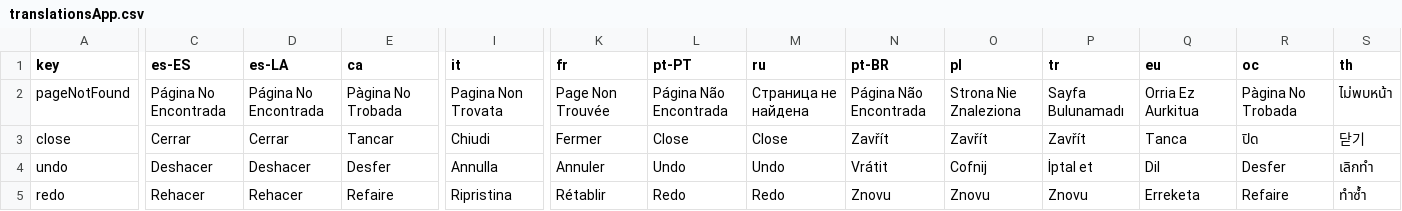
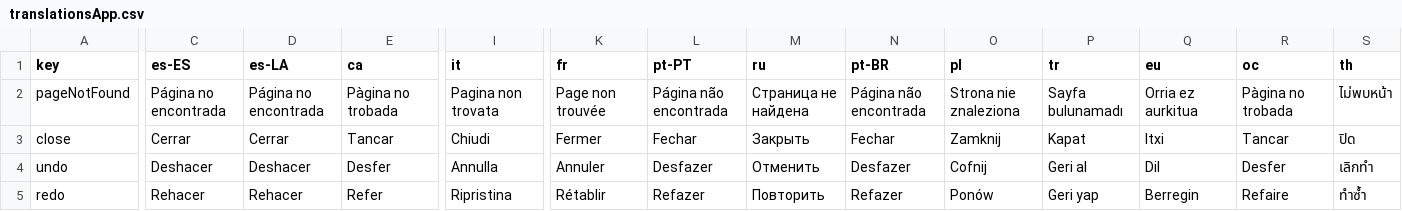
Before and after one commit to Anarkade/deliaxe-paint, a CSV file: src/locales/translationsApp.csv, drawn as a sheet; only a part is shown, gaps mark what is left out; the diff covers the shown part only; the diff names each change by its address in the sheet, - before the commit and + after, or states it on an @@ line.

```diff
--- a/src/locales/translationsApp.csv
+++ b/src/locales/translationsApp.csv
-C2 (es-ES): Página No Encontrada
+C2 (es-ES): Página no encontrada
-D2 (es-LA): Página No Encontrada
+D2 (es-LA): Página no encontrada
-E2 (ca): Pàgina No Trobada
+E2 (ca): Pàgina no trobada
-I2 (it): Pagina Non Trovata
+I2 (it): Pagina non trovata
-K2 (fr): Page Non Trouvée
+K2 (fr): Page non trouvée
-L2 (pt-PT): Página Não Encontrada
+L2 (pt-PT): Página não encontrada
-N2 (pt-BR): Página Não Encontrada
+N2 (pt-BR): Página não encontrada
-O2 (pl): Strona Nie Znaleziona
+O2 (pl): Strona nie znaleziona
-P2 (tr): Sayfa Bulunamadı
+P2 (tr): Sayfa bulunamadı
-Q2 (eu): Orria Ez Aurkitua
+Q2 (eu): Orria ez aurkitua
-R2 (oc): Pàgina No Trobada
+R2 (oc): Pàgina no trobada
-L3 (pt-PT): Close
+L3 (pt-PT): Fechar
-M3 (ru): Close
+M3 (ru): Закрыть
-N3 (pt-BR): Zavřít
+N3 (pt-BR): Fechar
-O3 (pl): Zavřít
+O3 (pl): Zamknij
-P3 (tr): Zavřít
+P3 (tr): Kapat
-Q3 (eu): Tanca
+Q3 (eu): Itxi
-R3 (oc): ปิด
+R3 (oc): Tancar
-S3 (th): 닫기
+S3 (th): ปิด
-L4 (pt-PT): Undo
+L4 (pt-PT): Desfazer
-M4 (ru): Undo
+M4 (ru): Отменить
-N4 (pt-BR): Vrátit
+N4 (pt-BR): Desfazer
-P4 (tr): İptal et
+P4 (tr): Geri al
-E5 (ca): Refaire
+E5 (ca): Refer
-L5 (pt-PT): Redo
+L5 (pt-PT): Refazer
-M5 (ru): Redo
+M5 (ru): Повторить
-N5 (pt-BR): Znovu
+N5 (pt-BR): Refazer
-O5 (pl): Znovu
+O5 (pl): Ponów
-P5 (tr): Znovu
+P5 (tr): Geri yap
-Q5 (eu): Erreketa
+Q5 (eu): Berregin
```
Also changed, not shown: 13 edited cells elsewhere in this file, src/locales/translationsChangeGrids.csv, src/locales/translationsChangePalette.csv, 4 other files.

# # # # # # #

> ASSIGNED TASK
Please print the records above once more, word for word, omitting all pictures.

> ANSWER FOR THIS EXERCISE
Before and after one commit to Anarkade/deliaxe-paint, a CSV file: src/locales/translationsApp.csv, drawn as a sheet; only a part is shown, gaps mark what is left out; the diff covers the shown part only; the diff names each change by its address in the sheet, - before the commit and + after, or states it on an @@ line.

```diff
--- a/src/locales/translationsApp.csv
+++ b/src/locales/translationsApp.csv
-C2 (es-ES): Página No Encontrada
+C2 (es-ES): Página no encontrada
-D2 (es-LA): Página No Encontrada
+D2 (es-LA): Página no encontrada
-E2 (ca): Pàgina No Trobada
+E2 (ca): Pàgina no trobada
-I2 (it): Pagina Non Trovata
+I2 (it): Pagina non trovata
-K2 (fr): Page Non Trouvée
+K2 (fr): Page non trouvée
-L2 (pt-PT): Página Não Encontrada
+L2 (pt-PT): Página não encontrada
-N2 (pt-BR): Página Não Encontrada
+N2 (pt-BR): Página não encontrada
-O2 (pl): Strona Nie Znaleziona
+O2 (pl): Strona nie znaleziona
-P2 (tr): Sayfa Bulunamadı
+P2 (tr): Sayfa bulunamadı
-Q2 (eu): Orria Ez Aurkitua
+Q2 (eu): Orria ez aurkitua
-R2 (oc): Pàgina No Trobada
+R2 (oc): Pàgina no trobada
-L3 (pt-PT): Close
+L3 (pt-PT): Fechar
-M3 (ru): Close
+M3 (ru): Закрыть
-N3 (pt-BR): Zavřít
+N3 (pt-BR): Fechar
-O3 (pl): Zavřít
+O3 (pl): Zamknij
-P3 (tr): Zavřít
+P3 (tr): Kapat
-Q3 (eu): Tanca
+Q3 (eu): Itxi
-R3 (oc): ปิด
+R3 (oc): Tancar
-S3 (th): 닫기
+S3 (th): ปิด
-L4 (pt-PT): Undo
+L4 (pt-PT): Desfazer
-M4 (ru): Undo
+M4 (ru): Отменить
-N4 (pt-BR): Vrátit
+N4 (pt-BR): Desfazer
-P4 (tr): İptal et
+P4 (tr): Geri al
-E5 (ca): Refaire
+E5 (ca): Refer
-L5 (pt-PT): Redo
+L5 (pt-PT): Refazer
-M5 (ru): Redo
+M5 (ru): Повторить
-N5 (pt-BR): Znovu
+N5 (pt-BR): Refazer
-O5 (pl): Znovu
+O5 (pl): Ponów
-P5 (tr): Znovu
+P5 (tr): Geri yap
-Q5 (eu): Erreketa
+Q5 (eu): Berregin
```
Also changed, not shown: 13 edited cells elsewhere in this file, src/locales/translationsChangeGrids.csv, src/locales/translationsChangePalette.csv, 4 other files.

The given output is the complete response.